The diagram above is a great way to draw the forking process. Time goes from left to right, and existing processes keep their positions as time progresses.

## Explanation

• The process that was the parent both times (`pid=2000`) will have seen `fork()` return 2001 the first time, then 2002 the second time, as these are the PIDs of its children. 2001 != 2002.

• The process that was first the parent, but later the child (`pid=2002`), will have seen `fork()` return 2001 the first time, but 0 the second time. 2001 != 0.

• The process that was first the child, but later the parent (`pid=2001`), will have seen `fork()` return 0 the first time, but 2003 the second time. 0 != 2003.

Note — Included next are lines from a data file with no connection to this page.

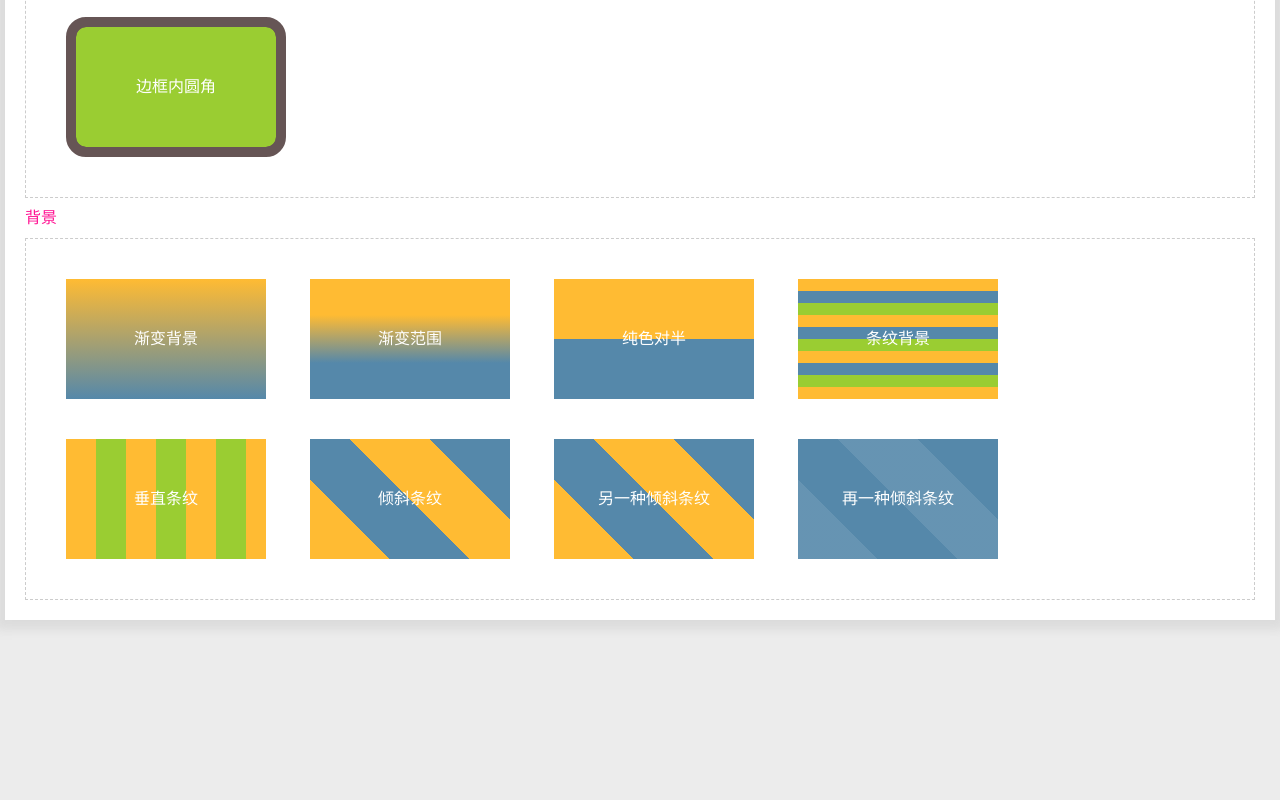
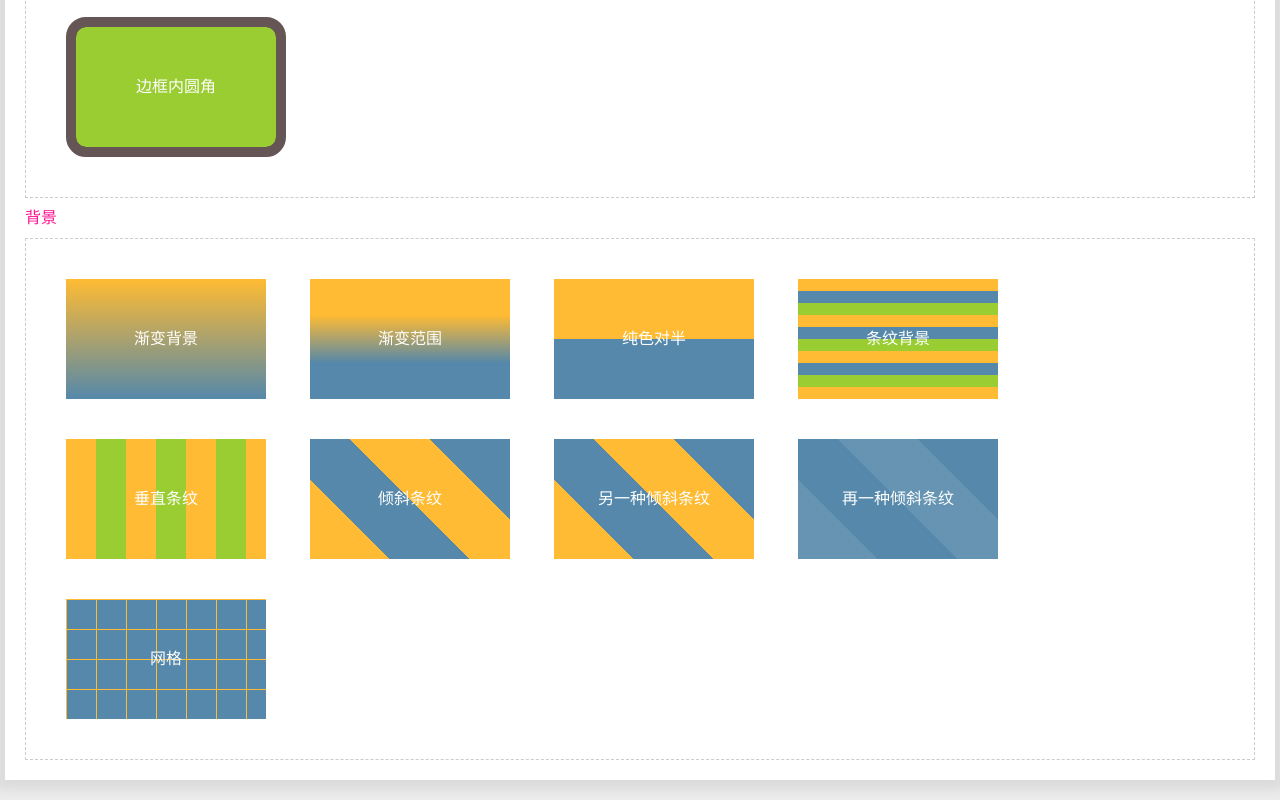
Before and after one commit to simbaHuang/css3-html, a plain HTML site: page index.htm in a window 1280 px wide. Shown: the part 880-1680 px from the top of the page. Before the commit the page ends 1520 px from the top, so only its background shows below. Drawn offline with Linux system fonts and the light colour scheme.

Commit message:
背景模块新加了几个练习

```diff
--- a/css/common.css
+++ b/css/common.css
@@ -125,3 +125,10 @@
 		hsla(0, 0%, 100%, .1) 25%,
 		transparent 0, transparent 50%);
 }
+/*网格*/
+.background-linear-grid{
+	background: #58a;
+	background-image: linear-gradient(#fb3 1px, transparent 0),
+					linear-gradient(90deg, #fb3 1px, transparent 0);
+	background-size: 30px 30px;
+}
--- a/index.htm
+++ b/index.htm
@@ -74,6 +74,8 @@
 					<div class="box background-linear-repeating">另一种倾斜条纹</div>
 
 					<div class="box background-linear-repeating-hsla">再一种倾斜条纹</div>
+
+					<div class="box background-linear-grid">网格</div>
 				</div>
 			</div>
 		</div>
```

• The process that was the child both times (`pid=2003`) will have seen `fork()` return 0 the first time, then 0 again the second time. 0 == 0, and the value of this expression is 1.

## Solution

Therefore, the answer is false, because in the final case where we compare the child process of both forks, we have `0 == 0`, which evaluates to 1, and as such the expression `fork() == fork()` will not always evaluate to 0.

This guide was originally written by Emma, a former AP TA.